6.) Talking heads constantly categorizing Trumps blunders as “blunt honesty” should realize this only works once. After that, it’s on us zombies for egging him on. We are like the audience at a Comedy Central Roast, seeing how far Jeffrey Ross will go. We’re willing to forgive Trump things we wouldn’t forgive a liberal. What he said about McCain would bring out the torches from the right, if Obama had said it. (Or imagine this: On a fictitious episode of the Apprentice, a burned-scarred Marine is competing among of group that includes a young stock analyst. In the heat of a project, the analyst says to the Marine, “Just because you got burned up doesn’t make you a hero.” America would convulse, and Trump would frog march the asshole out of the building himself after the prerequisite, “You’re fired.”)
7.) George Will, Charles Krauthammer, and Jonah Goldberg were fighting the good conservative fight, when Donald was donating to Hillary. Donald should realize many of his ideas had been articulated by those three pointy-heads years ago – so maybe call on them, instead of calling them out.
8.) You can’t have a world leader who lives by his own Google alerts. How does Trump get work done, when he’s reading columns that are two years old? Granted, he only sleeps a few hours a night – but it’s way beneath him to get pissed off over a blog on Salon. Hell, people at Salon don’t even read Salon. Putin doesn’t give a fuck, so neither should he, right?
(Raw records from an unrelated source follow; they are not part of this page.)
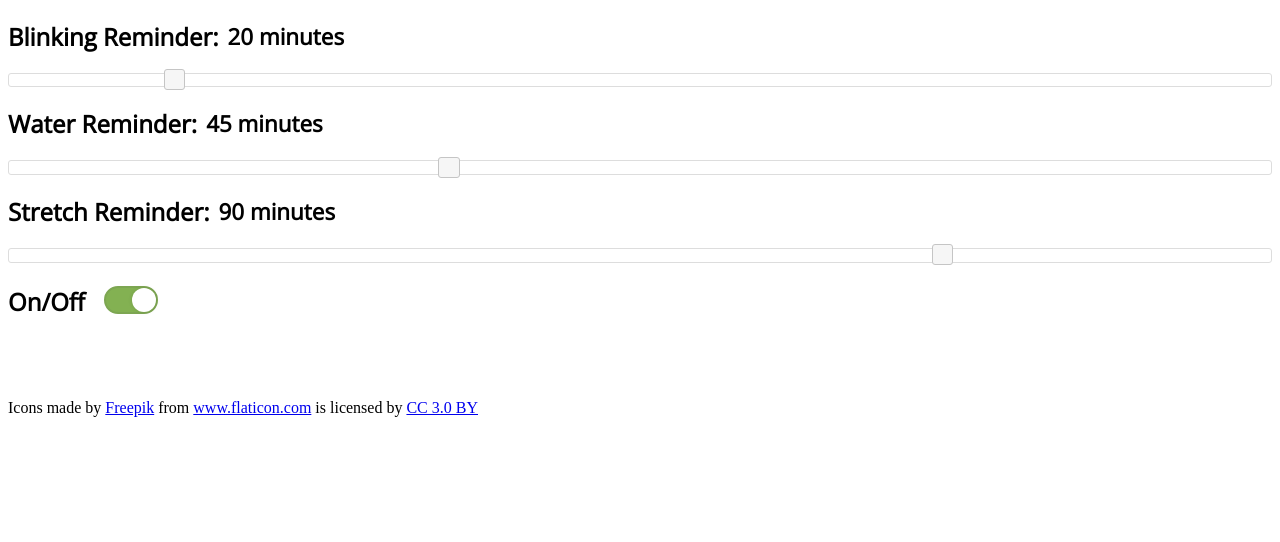
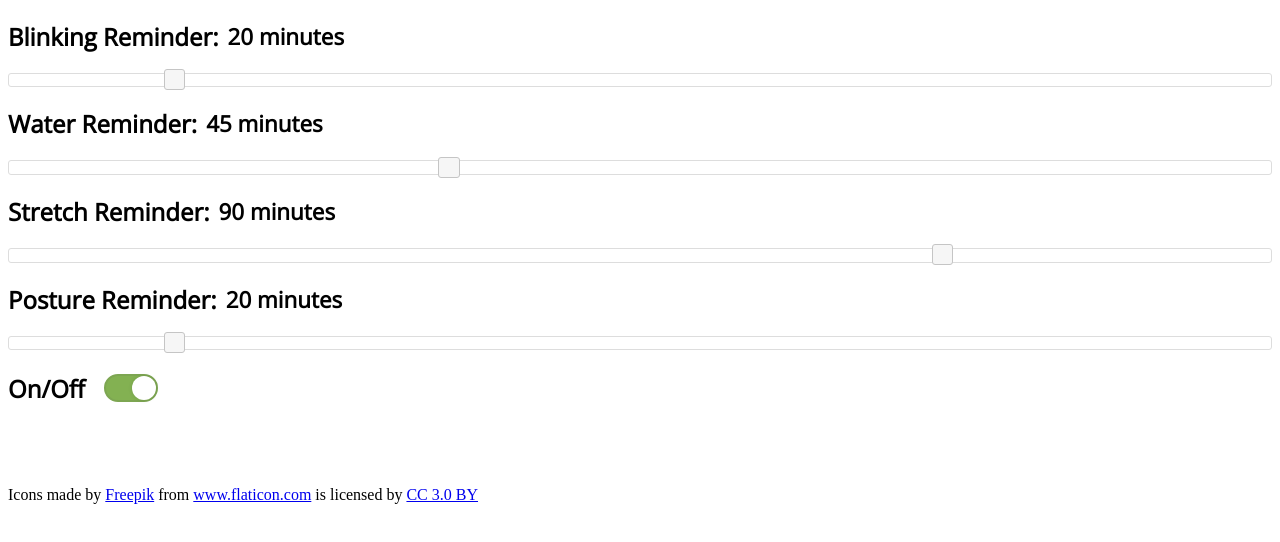
Before and after one commit to mihaicosareanu/Healthy-Browsing, a browser extension: page index.html in a window 1280 px wide. Shown: the part 86-628 px from the top of the page. Drawn offline with nearby package versions, Linux system fonts and the light colour scheme.

Commit message:
Add posture notification

```diff
--- a/index.html
+++ b/index.html
@@ -33,6 +33,13 @@
 	<div id="stretch_slider"></div>
 
 	<div class=.option-row>
+		<h2>Posture Reminder:</h2>
+		<h2 class="values" id="posture_value"></h2>
+	</div>
+
+	<div id="posture_slider"></div>
+
+	<div class=.option-row>
 		<h2 class="toggle-label">On/Off</h2>
 		<h2 class="values">
 			<div class="toggle-button">
--- a/index.js
+++ b/index.js
@@ -1,6 +1,7 @@
 var defaultBlinkValue = 20;
 var defaultWaterValue = 45;
 var defaultStretchValue = 90;
+var defaultPostureValue = 20;
 
 var running = true;
 
@@ -9,6 +10,7 @@ var getUserPrefs = function() {
     prefs.blinkInterval = $("#blink_slider").slider("value");
     prefs.waterInterval = $("#water_slider").slider("value");
     prefs.stretchInterval = $("#stretch_slider").slider("value");
+	prefs.postureInterval = $("#posture_slider").slider("value");
 	prefs.running = running;
     return prefs;
 }
@@ -26,22 +28,26 @@ $(document).ready(function() {
 		var blinkInterval;
 		var stretchInterval;
 		var waterInterval;
+		var postureInterval;
 
 		if (prefs == null || prefs.blinkInterval == null) {
 			blinkInterval = defaultBlinkValue;
 			stretchInterval = defaultStretchValue;
 			waterInterval = defaultWaterValue;
+			postureInterval = defaultPostureValue;
 			running = true;
 		} else {
 			blinkInterval = prefs.blinkInterval;
 			stretchInterval = prefs.stretchInterval;
 			waterInterval = prefs.waterInterval;
+			postureInterval = prefs.postureInterval;
 			running = prefs.running;
 		}
 
 		$("#blink_value").html(blinkInterval + ' minutes');
 		$("#water_value").html(waterInterval + ' minutes');
 		$("#stretch_value").html(stretchInterval + ' minutes');
+		$("#posture_value").html(postureInterval + ' minutes');
 
 		var sliderOptions = {
 			step: 5,
@@ -77,6 +83,15 @@ $(document).ready(function() {
 
 		$("#stretch_slider").slider(stretchSliderOptions);
 
+		var postureSliderOptions = sliderOptions;
+		postureSliderOptions.value = postureInterval;
+		postureSliderOptions.change = storeUserPrefs;
+		postureSliderOptions.slide = function (event, ui) {
+			$("#posture_value").html(ui.value + ' minutes');
+		}
+
+		$("#posture_slider").slider(postureSliderOptions);
+
 		if (running) {
 			$('.toggle-button').toggleClass('toggle-button-selected');
 		}
```
Also changed, not shown: background.js (+17 -0 lines).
9.) Trump reminds us of my simple maxim: you need a candidate who speaks for you, not the other way around. The right candidate must be persuasively correct and better than you at articulating your own desires. Trump could do that if he counted to ten before his next rhetorical cliff jump. A renegade will not be president, unless we try to tame it.
10.) Trump could have deflated the McCain mess in an instant, with three words, “it’s a joke.” When he went on to repeat the comment, you knew he was serious. That’s why it wasn’t funny. But if a comedian had said it during a roast of Senator McCain, even McCain would have laughed. “Good to see you Senator tonight. I know many people refer to you has a hero. But where I come from, heroes don’t get caught. ” Imagine Jeffrey Ross saying that. It’s funny. And really, Trump is still, at heart, funny – like when he described Holy Communion as “a little cracker.” Like I said, on The 5, I’m glad he didn’t say that about McCain.
11.) Given Trump’s ambivalence about political parties, and his raw populist appeal and name recognition – he is the ideal third party candidate, attracting people to the polls to cast ballots out of anger – and ultimately ushering in an establishment candidate these rebel voters liked least. That’s another lesson: when you vote for a third party candidate, you only hurt the candidate you would have otherwise voted for – and greatly benefit the one you dislike most. Symbolic gestures are losing ones. That’s why they’re symbolic.
12.) The TV hacks who happily embraced this circus expose the crucial part of television. It’s entertainment. It’s not supposed to be boring. We use Trump to get the clicks, not the votes. The Donald is a lot like Celebrity Rehab – we watched it knowing the subject in question may get worse with more cameras – but it’s certainly fun to watch. Speaking of which, when this is all over, Donald will have one hell of a talk show on cable news in 2016. It’s what he’s destined for – a place where he can talk and we can listen.
Greg Gutfeld is a mainstay on Fox News as co-host of The Five and host of The Greg Gutfeld Show. He’s also the NY Times best-selling author of Not Cool and The Joy of Hate: How to Triumph over Whiners in the Age of Phony Outrage. For more from Greg check out hisofficial site or follow him on Twitter.